WHAT YOU NEED TO DO
Go through the data and report each line that holds the string "stopServer".

[Start of Attachment]

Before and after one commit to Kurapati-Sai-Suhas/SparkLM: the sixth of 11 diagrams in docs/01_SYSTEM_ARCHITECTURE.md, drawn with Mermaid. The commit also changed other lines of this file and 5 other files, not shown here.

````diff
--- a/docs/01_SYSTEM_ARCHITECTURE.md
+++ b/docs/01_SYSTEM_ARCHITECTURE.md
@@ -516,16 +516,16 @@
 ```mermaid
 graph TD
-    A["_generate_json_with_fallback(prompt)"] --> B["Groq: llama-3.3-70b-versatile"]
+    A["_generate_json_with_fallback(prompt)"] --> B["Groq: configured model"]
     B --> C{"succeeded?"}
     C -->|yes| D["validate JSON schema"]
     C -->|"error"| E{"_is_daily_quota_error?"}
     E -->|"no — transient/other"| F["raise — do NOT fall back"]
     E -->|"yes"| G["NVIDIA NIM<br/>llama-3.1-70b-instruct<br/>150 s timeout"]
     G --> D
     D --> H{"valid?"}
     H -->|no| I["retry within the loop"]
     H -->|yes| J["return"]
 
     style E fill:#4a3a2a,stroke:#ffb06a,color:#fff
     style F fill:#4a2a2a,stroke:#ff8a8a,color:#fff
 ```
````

[End of Attachment]
[Start of Attachment]

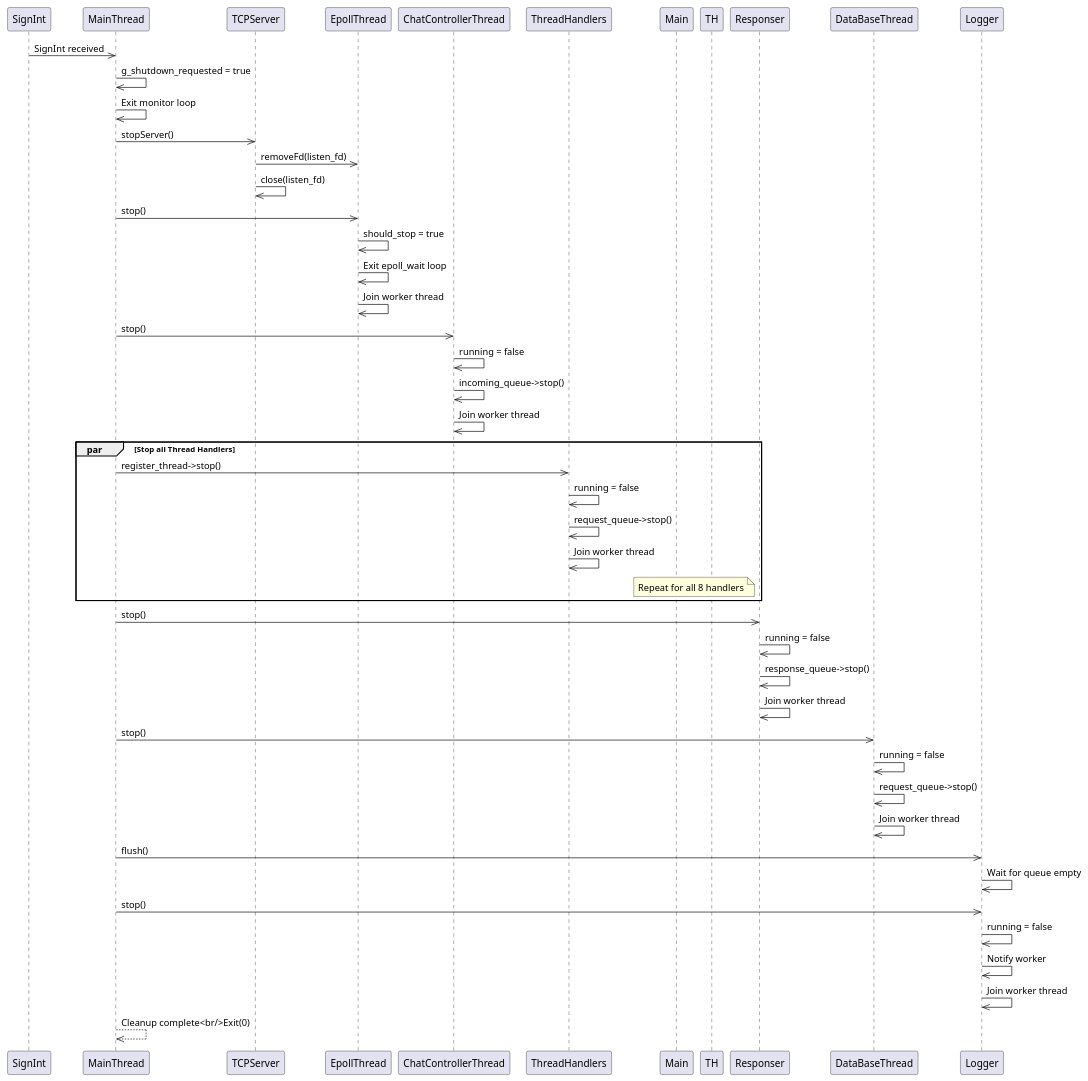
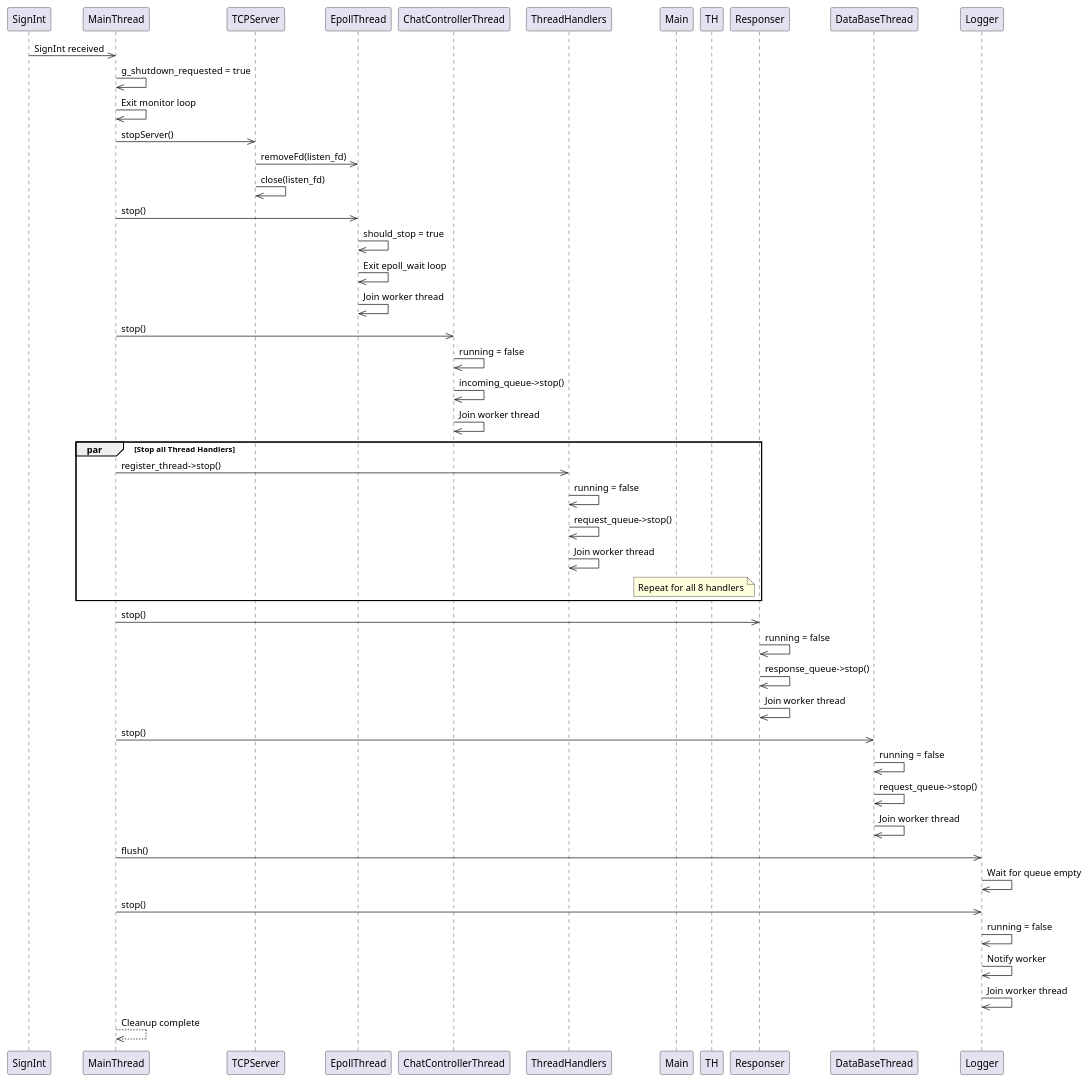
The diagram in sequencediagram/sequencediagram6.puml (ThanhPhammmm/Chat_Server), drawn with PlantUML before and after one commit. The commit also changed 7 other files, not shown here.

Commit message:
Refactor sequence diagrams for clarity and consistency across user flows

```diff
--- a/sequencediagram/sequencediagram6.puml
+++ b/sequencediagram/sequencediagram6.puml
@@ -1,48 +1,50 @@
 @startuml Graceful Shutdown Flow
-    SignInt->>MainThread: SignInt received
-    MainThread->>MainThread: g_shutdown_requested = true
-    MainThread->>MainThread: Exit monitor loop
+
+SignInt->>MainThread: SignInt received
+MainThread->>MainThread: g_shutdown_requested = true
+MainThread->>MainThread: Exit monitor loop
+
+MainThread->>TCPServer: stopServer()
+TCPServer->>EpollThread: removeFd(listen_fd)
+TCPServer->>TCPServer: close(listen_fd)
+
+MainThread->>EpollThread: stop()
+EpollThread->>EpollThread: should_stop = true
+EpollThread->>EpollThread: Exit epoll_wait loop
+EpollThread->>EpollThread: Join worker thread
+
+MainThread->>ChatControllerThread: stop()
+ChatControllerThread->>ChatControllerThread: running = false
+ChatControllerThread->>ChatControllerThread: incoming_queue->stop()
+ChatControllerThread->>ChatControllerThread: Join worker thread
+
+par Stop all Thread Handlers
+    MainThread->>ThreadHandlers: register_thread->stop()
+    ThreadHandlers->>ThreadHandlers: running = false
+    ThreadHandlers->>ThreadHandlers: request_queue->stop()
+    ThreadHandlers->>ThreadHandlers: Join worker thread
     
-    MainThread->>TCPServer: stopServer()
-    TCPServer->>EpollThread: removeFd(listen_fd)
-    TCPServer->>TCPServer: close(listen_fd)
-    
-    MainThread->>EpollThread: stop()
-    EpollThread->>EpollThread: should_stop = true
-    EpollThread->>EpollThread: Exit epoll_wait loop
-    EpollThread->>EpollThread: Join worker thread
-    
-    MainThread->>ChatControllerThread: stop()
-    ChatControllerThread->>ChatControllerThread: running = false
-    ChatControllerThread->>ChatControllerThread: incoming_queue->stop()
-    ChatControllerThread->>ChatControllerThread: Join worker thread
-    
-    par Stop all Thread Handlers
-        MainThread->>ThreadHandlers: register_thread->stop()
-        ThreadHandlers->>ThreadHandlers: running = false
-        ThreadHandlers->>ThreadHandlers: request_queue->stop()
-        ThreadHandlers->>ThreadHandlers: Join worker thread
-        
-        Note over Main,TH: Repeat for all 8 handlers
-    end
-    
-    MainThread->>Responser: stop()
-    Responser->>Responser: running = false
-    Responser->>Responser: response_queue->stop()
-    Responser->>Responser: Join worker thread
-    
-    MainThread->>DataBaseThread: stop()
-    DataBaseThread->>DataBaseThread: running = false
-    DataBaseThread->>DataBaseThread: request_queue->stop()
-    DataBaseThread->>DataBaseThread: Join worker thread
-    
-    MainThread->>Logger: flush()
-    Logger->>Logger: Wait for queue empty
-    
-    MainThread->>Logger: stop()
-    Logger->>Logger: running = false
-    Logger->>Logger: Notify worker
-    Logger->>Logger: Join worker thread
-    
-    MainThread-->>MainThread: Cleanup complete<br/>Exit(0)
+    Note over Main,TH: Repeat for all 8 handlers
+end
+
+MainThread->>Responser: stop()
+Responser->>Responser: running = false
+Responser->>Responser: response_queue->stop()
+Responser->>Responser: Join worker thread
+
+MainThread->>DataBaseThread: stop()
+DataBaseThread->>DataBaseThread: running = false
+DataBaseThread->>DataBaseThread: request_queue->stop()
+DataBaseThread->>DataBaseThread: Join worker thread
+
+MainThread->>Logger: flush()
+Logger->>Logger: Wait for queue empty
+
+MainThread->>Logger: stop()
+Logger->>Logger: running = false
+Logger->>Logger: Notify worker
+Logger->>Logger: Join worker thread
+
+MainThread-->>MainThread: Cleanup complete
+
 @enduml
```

[End of Attachment]
[Start of Attachment]

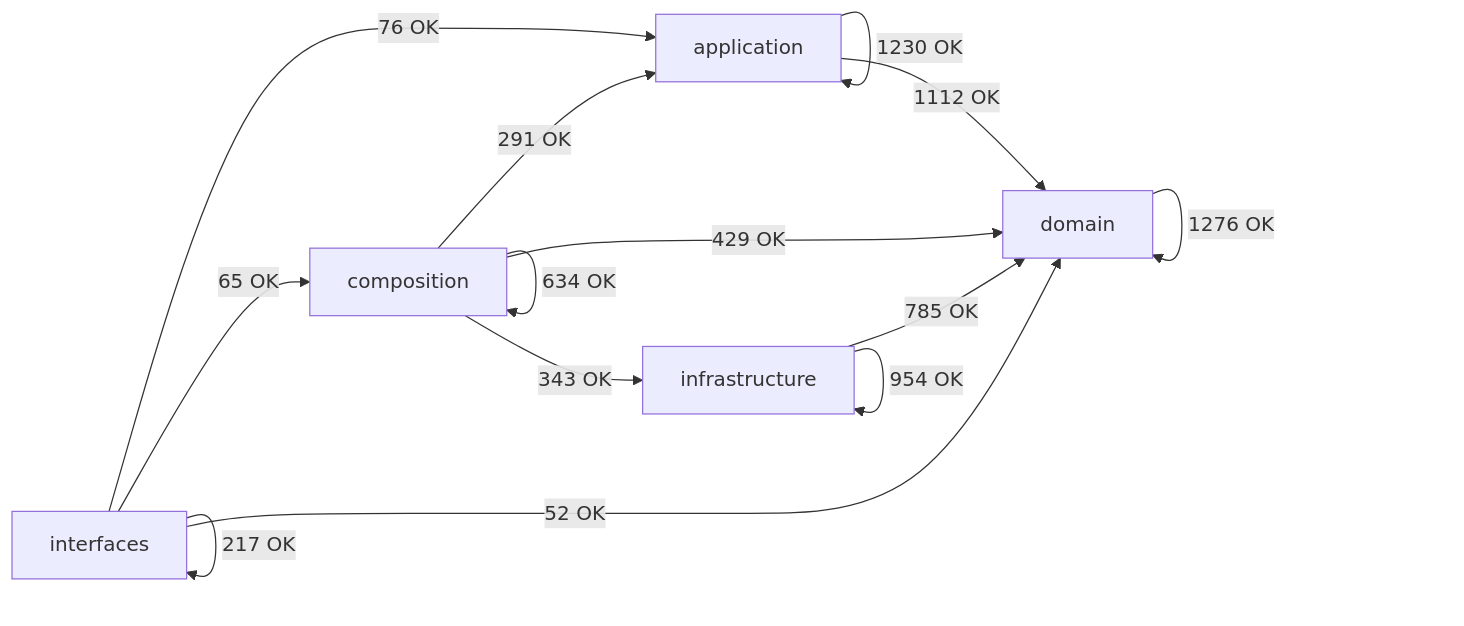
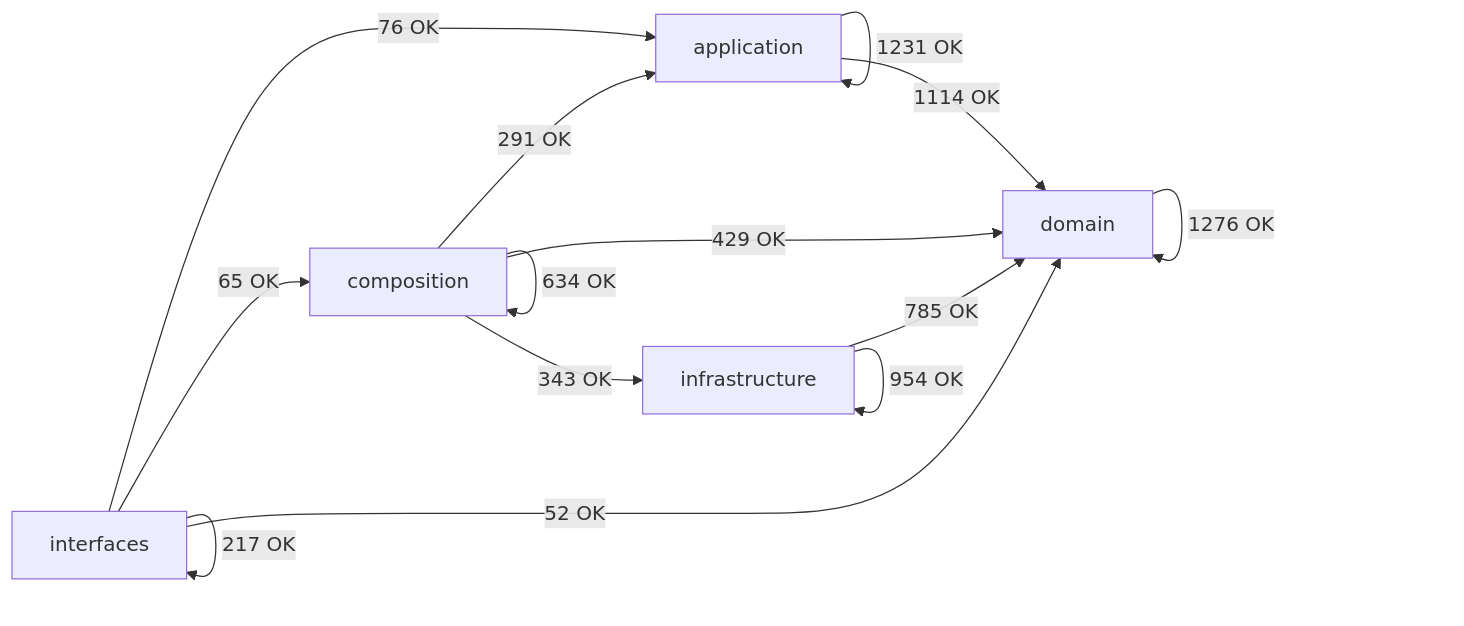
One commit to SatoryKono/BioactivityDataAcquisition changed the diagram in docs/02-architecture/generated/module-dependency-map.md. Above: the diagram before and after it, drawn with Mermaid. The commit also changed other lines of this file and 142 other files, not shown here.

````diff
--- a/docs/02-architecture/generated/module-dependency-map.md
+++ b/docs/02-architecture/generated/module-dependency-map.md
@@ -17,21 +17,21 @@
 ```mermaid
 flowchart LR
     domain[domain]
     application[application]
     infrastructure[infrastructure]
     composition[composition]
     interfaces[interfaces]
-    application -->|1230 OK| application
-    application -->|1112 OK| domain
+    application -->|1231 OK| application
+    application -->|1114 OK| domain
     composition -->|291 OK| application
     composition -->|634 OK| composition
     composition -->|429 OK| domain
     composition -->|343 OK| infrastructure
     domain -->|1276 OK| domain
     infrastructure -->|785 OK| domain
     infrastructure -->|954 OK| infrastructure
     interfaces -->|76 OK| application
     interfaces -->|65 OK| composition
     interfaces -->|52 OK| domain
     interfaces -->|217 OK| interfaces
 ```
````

[End of Attachment]

YOUR SOLUTION
+MainThread->>TCPServer: stopServer()
-    MainThread->>TCPServer: stopServer()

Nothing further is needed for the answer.